- eChecks may be accepted by themselves or alongside credit cards, provided you have the appropriate software and/or check scanning equipment for your situation (phone, online, in-store, etc.).
- If you accept credit cards already, the first place to look to set up echeck acceptance is with your current processor. However, it pays to shop around for the best deal on echeck rates and fees.
We recommend that those who accept recurring payments or offer subscription products or services take a close look at adding echecks to their arsenal of payment acceptance methods as well as merchants who are already dealing with a lot of paper checks. If you accept paper checks at all, it’s also time to consider some form of remote deposit capture, whether through a mobile phone for small volumes or a countertop device for larger volumes.
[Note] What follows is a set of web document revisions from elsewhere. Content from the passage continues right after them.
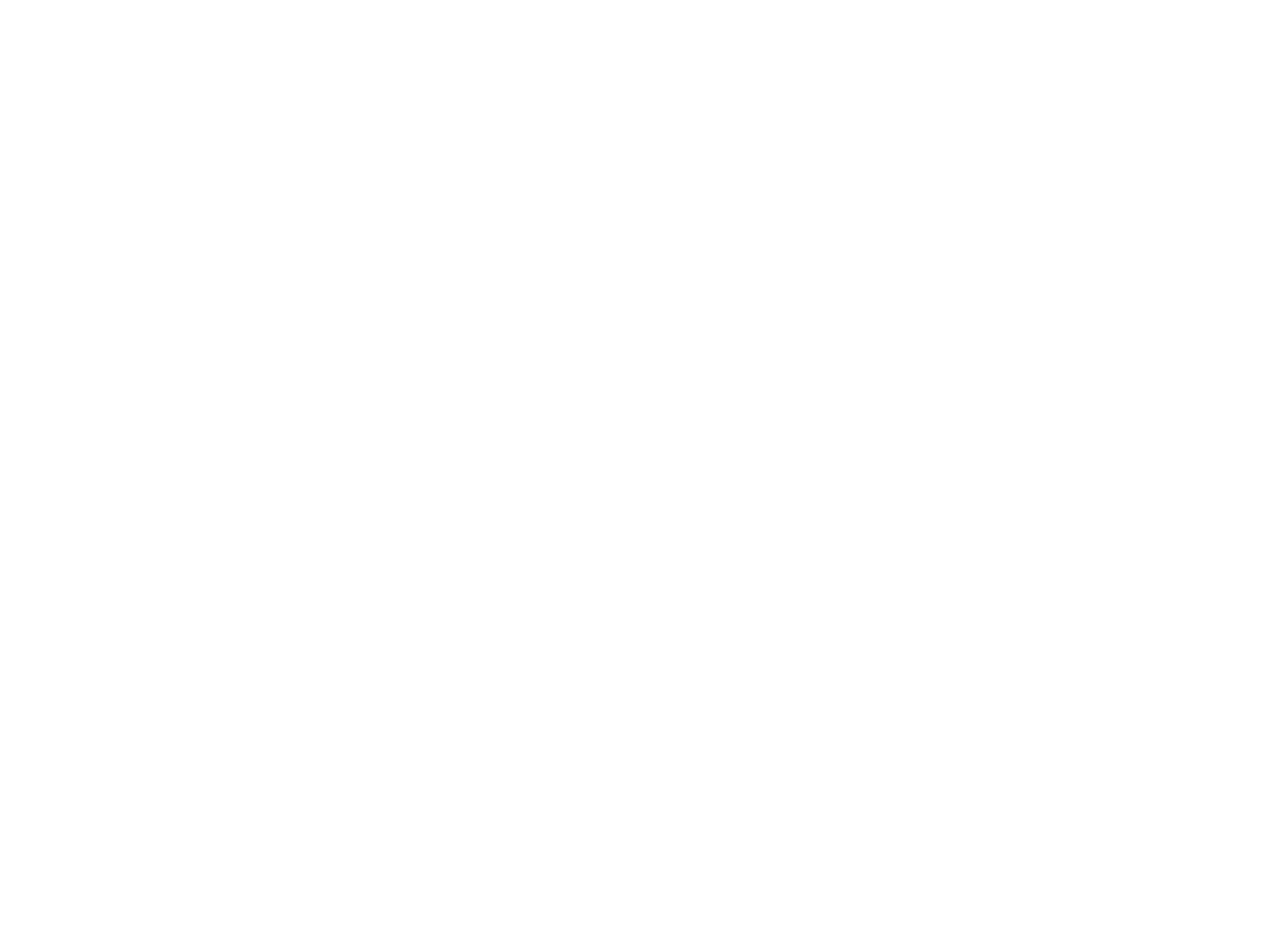
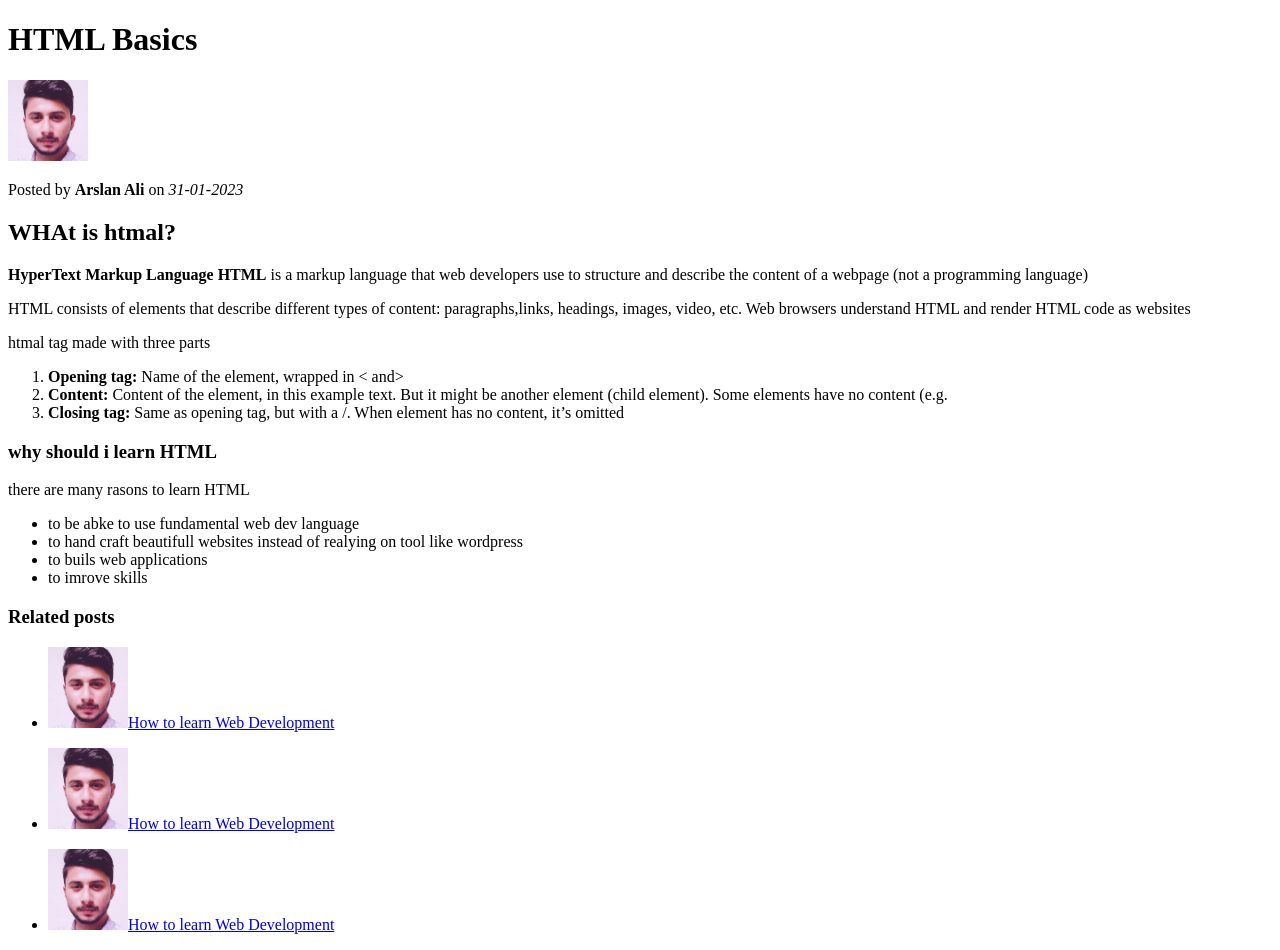
Before and after one commit to iArslanAly/html_practice1, a plain HTML site: page index.html in a window 1280 px wide. Before the commit the page ends 800 px from the top, so only its background shows below. Drawn offline with Linux system fonts and the light colour scheme.

Commit message:
HTML first learning project

```diff
--- a/index.html
+++ b/index.html
@@ -5,10 +5,50 @@
     <meta charset="UTF-8">
     <meta http-equiv="X-UA-Compatible" content="IE=edge">
     <meta name="viewport" content="width=device-width, initial-scale=1.0">
-    <title>Document</title>
+    <title>my first web page</title>
 </head>
 
 <body>
+    <h1>HTML Basics</h1>
+    <img src="img/1.jpg" alt="Cover" width="80">
+    <p>Posted by <strong>Arslan Ali</strong> on <em>31-01-2023</em></p>
+    <h2>WHAt is htmal?</h2>
+    <p><strong>HyperText Markup Language HTML</strong> is a markup language that web developers use to structure and describe the content of a webpage (not a programming language)</p>
+    <p>HTML consists of elements that describe different types of content: paragraphs,links, headings, images, video, etc. Web browsers understand HTML and render HTML code as websites</p>
+    <p>htmal tag made with three parts</p>
+    <ol>
+        <li><strong>Opening tag:</strong> Name of the element, wrapped in
+            < and>
+        </li>
+        <li><strong>Content:</strong> Content of the element, in this example text. But it might be another element (child element). Some elements have no content (e.g. <img></li>
+        <li><strong>Closing tag:</strong> Same as opening tag, but with a /. When element has no content, it’s omitted</li>
+    </ol>
+    <h3>why should i learn HTML</h3>
+    <p>there are many rasons to learn HTML</p>
+    <ul>
+        <li>to be abke to use fundamental web dev language</li>
+        <li>to hand craft beautifull websites instead of realying on tool like wordpress</li>
+        <li>to buils web applications</li>
+        <li>to imrove skills</li>
+    </ul>
+    <h3>Related posts</h3>
+    <ul>
+        <li>
+            <a href="#" alt="post 1"><img src="img/1.jpg" alt="Cover" width="80">How to learn Web Development</a>
+        </li>
+    </ul>
+    <ul>
+        <li>
+            <a href="#" alt="post 1"><img src="img/1.jpg" alt="Cover" width="80">How to learn Web Development</a>
+        </li>
+    </ul>
+    <ul>
+        <li>
+            <a href="#" alt="post 1"><img src="img/1.jpg" alt="Cover" width="80">How to learn Web Development</a>
+        </li>
+    </ul>
+
+
 
 </body>
 
```
Also changed, not shown: img/1.jpg (added).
ACH payments (as distinguished from other electronic check payments that never go through the ACH Network) usually work best for online merchants.
eChecks and ACH might not sound all that modern but they’re still important in the modern world. Particularly if your close competitors are offering echeck payments, this might be the rare justification for keeping up with the Joneses. With the high cost of credit card processing for you and the demand for multiple payment options for your customers, echeck payment acceptance could be a good add-on or alternative for your business.